Content starts

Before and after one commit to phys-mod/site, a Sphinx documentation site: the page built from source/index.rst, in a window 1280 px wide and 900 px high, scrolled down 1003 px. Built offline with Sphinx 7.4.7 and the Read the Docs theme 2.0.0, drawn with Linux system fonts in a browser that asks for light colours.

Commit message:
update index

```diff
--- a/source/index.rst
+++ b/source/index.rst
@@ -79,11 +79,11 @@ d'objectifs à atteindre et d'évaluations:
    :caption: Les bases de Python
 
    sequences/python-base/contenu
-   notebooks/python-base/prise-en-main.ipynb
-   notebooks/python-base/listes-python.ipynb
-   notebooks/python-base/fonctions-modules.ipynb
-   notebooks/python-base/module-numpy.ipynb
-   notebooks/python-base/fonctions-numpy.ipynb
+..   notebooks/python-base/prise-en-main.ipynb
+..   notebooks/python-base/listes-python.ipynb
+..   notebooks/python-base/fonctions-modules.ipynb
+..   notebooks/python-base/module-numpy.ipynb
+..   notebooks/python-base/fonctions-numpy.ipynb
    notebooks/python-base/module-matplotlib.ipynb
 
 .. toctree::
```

Content ends
Content starts

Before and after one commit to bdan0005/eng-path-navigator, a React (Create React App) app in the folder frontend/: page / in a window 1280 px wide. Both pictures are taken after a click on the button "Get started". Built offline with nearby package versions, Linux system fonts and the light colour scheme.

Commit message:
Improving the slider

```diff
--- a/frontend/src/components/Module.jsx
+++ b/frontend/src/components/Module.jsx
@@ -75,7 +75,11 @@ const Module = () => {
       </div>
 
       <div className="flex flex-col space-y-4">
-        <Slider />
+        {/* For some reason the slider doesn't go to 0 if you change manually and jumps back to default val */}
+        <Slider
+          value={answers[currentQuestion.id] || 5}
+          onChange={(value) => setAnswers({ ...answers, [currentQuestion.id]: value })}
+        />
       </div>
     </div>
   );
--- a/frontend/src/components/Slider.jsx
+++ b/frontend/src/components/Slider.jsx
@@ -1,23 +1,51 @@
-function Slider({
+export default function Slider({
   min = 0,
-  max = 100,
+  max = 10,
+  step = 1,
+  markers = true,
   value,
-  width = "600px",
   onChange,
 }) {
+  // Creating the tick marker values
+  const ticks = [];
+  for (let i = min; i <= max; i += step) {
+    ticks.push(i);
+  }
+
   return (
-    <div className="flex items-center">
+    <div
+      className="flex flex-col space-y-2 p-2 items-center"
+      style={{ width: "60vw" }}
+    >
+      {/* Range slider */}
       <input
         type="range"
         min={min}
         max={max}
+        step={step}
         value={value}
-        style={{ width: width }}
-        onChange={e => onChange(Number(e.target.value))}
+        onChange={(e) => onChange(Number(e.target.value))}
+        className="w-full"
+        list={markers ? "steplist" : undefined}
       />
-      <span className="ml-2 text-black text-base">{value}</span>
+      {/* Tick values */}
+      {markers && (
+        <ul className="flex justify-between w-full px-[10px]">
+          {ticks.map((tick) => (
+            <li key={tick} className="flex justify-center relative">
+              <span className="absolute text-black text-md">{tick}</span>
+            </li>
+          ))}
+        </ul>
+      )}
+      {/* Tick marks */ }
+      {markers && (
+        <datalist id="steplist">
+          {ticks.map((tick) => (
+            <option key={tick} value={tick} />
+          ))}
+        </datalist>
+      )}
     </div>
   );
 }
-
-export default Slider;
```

Content ends
Content starts

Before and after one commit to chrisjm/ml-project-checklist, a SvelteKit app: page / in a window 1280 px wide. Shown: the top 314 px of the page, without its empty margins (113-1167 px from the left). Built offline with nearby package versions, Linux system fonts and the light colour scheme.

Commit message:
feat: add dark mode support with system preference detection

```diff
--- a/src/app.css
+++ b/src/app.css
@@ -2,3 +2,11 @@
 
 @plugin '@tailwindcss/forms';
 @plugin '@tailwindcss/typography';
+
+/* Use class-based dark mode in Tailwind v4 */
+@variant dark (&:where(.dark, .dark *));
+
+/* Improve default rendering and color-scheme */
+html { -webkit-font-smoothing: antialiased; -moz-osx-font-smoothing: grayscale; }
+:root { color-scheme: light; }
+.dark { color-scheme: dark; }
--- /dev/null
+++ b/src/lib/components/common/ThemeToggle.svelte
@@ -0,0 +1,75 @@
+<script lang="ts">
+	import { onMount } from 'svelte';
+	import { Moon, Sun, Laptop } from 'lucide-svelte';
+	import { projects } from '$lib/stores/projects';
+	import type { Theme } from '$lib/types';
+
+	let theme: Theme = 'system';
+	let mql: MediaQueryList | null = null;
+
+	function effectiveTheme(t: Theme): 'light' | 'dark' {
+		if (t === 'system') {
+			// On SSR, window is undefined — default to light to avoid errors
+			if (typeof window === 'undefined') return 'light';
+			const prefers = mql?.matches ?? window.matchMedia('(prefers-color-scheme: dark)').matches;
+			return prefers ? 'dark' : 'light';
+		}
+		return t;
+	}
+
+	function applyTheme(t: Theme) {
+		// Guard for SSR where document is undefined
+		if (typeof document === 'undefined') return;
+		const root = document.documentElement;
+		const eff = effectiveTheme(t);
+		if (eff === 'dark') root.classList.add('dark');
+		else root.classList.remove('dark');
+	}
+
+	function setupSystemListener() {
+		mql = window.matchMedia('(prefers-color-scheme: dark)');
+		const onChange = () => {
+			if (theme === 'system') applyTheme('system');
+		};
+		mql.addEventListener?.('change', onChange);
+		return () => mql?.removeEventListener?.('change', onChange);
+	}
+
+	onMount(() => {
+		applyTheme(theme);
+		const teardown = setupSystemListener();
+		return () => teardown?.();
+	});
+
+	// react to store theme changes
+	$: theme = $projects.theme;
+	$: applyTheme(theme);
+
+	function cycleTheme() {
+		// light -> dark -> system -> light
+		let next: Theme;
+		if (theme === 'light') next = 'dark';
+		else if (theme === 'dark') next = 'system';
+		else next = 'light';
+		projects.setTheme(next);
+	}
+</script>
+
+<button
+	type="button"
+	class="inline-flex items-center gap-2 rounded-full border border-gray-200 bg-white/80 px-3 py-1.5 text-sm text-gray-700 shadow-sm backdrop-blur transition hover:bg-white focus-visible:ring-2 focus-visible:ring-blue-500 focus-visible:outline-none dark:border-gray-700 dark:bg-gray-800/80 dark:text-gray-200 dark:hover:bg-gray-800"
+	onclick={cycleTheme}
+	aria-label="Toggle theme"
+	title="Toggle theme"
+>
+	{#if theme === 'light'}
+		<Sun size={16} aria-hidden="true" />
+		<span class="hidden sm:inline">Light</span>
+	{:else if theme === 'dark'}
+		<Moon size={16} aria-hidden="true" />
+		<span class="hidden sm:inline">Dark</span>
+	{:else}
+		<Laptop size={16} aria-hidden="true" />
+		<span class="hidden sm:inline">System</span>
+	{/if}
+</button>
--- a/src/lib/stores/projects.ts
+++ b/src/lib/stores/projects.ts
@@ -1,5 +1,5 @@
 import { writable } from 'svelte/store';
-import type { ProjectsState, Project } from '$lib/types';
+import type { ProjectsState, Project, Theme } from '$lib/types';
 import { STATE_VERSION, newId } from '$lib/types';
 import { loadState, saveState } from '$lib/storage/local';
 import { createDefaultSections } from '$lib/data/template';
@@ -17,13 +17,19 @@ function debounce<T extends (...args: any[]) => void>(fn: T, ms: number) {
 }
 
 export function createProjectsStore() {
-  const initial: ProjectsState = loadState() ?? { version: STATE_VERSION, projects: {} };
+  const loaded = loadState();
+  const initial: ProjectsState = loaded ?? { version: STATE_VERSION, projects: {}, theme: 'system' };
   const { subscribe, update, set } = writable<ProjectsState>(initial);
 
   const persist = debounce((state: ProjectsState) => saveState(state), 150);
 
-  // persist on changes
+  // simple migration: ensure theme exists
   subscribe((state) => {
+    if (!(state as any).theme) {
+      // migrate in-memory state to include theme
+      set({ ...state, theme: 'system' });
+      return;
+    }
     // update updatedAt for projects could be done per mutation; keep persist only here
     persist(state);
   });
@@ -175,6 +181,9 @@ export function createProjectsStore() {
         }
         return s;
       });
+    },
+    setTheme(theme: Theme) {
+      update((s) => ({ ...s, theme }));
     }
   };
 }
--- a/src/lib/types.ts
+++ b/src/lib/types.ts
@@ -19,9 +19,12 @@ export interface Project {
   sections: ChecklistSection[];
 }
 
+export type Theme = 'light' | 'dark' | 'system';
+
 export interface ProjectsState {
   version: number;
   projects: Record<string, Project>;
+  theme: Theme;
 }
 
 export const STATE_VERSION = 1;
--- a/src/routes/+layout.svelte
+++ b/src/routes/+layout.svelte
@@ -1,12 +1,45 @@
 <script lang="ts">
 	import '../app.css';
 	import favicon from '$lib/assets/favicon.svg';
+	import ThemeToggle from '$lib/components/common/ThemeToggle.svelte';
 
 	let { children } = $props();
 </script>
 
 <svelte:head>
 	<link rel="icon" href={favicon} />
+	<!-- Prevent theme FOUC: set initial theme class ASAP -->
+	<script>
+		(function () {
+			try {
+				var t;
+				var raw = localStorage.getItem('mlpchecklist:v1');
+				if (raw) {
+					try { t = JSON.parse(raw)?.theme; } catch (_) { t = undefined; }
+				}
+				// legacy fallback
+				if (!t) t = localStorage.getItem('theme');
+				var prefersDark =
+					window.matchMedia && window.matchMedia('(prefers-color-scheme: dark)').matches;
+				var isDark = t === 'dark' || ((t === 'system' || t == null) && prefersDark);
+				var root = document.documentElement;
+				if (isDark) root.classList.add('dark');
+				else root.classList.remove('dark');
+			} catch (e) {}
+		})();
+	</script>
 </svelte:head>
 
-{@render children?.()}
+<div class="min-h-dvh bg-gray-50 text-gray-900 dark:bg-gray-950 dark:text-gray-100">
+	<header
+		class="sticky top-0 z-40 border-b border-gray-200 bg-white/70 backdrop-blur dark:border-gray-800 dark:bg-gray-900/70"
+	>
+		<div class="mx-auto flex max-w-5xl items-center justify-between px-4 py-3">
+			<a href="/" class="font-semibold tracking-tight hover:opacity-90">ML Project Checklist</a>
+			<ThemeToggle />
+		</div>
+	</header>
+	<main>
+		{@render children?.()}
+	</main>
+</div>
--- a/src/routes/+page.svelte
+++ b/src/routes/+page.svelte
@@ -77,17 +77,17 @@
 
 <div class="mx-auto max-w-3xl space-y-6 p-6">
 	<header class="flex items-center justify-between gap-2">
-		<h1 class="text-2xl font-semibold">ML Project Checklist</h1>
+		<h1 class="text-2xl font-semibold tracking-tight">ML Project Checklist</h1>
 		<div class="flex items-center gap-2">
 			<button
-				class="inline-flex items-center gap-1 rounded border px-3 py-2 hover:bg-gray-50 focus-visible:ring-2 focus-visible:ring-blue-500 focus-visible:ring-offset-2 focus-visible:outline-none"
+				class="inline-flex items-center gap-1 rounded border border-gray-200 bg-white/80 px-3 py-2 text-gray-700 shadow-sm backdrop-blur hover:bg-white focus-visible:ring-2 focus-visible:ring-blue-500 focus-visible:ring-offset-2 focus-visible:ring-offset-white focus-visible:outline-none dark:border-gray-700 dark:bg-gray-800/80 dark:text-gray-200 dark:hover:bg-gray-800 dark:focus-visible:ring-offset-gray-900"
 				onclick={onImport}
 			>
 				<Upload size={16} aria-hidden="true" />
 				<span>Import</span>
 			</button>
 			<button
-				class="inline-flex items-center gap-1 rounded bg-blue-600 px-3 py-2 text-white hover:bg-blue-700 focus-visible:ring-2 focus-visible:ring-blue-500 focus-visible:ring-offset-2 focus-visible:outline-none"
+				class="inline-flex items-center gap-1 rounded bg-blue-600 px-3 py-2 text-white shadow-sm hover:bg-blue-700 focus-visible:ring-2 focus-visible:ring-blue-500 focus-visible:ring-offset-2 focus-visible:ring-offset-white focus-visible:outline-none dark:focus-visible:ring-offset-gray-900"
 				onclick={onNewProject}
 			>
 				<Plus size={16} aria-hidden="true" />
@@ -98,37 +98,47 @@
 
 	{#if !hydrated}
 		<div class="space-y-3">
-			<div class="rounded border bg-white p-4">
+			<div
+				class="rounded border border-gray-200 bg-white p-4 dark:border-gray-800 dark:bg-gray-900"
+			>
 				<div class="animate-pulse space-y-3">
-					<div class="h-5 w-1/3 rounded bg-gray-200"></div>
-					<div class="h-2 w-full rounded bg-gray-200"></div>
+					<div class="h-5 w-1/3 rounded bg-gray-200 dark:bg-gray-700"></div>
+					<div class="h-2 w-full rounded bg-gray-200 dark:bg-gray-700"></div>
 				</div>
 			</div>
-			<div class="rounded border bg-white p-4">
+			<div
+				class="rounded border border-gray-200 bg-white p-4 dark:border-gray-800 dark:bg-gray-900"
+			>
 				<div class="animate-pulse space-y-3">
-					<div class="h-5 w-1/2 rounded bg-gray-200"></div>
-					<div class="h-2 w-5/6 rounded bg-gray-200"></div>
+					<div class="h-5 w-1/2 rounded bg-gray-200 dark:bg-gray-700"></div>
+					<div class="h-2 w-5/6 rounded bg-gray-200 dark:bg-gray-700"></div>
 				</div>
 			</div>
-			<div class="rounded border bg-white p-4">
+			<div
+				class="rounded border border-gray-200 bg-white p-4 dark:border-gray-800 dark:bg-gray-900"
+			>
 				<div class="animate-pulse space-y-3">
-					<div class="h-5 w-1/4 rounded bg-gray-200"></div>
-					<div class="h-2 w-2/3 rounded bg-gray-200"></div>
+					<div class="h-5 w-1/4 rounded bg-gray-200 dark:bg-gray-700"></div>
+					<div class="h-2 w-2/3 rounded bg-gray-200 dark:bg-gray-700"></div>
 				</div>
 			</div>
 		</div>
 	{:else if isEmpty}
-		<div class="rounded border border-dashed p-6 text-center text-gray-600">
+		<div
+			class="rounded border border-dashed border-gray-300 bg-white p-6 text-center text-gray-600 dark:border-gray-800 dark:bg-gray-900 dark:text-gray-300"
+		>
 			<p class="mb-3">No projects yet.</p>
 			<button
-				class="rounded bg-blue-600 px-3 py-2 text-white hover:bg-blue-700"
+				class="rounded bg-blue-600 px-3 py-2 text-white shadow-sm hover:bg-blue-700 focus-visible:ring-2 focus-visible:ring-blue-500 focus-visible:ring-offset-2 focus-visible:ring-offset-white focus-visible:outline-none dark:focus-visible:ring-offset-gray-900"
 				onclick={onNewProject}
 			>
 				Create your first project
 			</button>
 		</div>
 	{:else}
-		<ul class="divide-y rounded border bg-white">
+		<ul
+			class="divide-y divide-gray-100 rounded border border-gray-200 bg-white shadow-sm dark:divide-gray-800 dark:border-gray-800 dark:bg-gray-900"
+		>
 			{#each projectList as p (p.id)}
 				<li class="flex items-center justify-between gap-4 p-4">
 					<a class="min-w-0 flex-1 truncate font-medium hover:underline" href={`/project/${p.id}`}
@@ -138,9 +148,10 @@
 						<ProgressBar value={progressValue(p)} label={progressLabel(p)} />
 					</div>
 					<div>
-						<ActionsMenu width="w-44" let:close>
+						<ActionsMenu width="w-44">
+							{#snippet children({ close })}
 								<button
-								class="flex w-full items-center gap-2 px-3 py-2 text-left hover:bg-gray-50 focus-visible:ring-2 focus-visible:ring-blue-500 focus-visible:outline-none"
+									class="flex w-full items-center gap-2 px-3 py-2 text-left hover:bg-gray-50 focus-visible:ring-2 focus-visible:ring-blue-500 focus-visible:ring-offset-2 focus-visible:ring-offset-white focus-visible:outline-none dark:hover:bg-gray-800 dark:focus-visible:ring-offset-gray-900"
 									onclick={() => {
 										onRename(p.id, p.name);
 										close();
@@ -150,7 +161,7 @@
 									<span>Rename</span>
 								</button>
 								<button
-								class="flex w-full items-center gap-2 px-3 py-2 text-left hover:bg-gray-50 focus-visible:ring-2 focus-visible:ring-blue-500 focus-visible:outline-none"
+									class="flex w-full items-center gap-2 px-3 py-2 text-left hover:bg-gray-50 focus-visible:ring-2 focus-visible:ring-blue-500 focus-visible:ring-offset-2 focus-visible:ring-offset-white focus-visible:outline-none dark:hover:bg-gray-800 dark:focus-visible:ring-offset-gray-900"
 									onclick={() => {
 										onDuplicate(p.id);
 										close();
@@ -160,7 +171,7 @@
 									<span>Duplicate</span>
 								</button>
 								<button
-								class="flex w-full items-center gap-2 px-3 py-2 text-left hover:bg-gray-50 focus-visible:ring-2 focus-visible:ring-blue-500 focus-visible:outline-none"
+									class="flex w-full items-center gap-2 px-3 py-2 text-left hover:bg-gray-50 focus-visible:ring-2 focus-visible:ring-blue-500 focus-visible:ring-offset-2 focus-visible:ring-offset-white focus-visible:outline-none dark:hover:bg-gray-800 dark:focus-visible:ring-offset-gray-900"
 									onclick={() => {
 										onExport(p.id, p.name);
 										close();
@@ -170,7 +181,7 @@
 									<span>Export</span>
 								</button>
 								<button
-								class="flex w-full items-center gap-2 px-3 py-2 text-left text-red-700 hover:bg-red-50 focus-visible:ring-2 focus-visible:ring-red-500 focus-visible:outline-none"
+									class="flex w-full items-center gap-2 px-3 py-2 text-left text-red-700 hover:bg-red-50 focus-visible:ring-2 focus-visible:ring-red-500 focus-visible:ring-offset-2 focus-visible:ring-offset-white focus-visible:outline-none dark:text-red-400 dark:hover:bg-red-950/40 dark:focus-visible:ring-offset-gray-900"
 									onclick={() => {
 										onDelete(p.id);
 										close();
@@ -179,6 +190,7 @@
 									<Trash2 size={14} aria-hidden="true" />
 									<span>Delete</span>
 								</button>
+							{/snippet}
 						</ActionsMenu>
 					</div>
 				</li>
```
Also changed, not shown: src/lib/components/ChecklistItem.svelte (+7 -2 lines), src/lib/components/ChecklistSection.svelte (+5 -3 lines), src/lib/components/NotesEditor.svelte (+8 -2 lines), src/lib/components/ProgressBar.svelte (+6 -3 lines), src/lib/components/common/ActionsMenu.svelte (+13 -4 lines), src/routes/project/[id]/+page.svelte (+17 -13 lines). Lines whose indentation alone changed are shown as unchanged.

Content ends

### TASK TO CARRY OUT:
Copy each line from the data that features the string "color".

### RESPONSE BELOW:
+/* Improve default rendering and color-scheme */
+:root { color-scheme: light; }
+.dark { color-scheme: dark; }
+			const prefers = mql?.matches ?? window.matchMedia('(prefers-color-scheme: dark)').matches;
+		mql = window.matchMedia('(prefers-color-scheme: dark)');
+					window.matchMedia && window.matchMedia('(prefers-color-scheme: dark)').matches;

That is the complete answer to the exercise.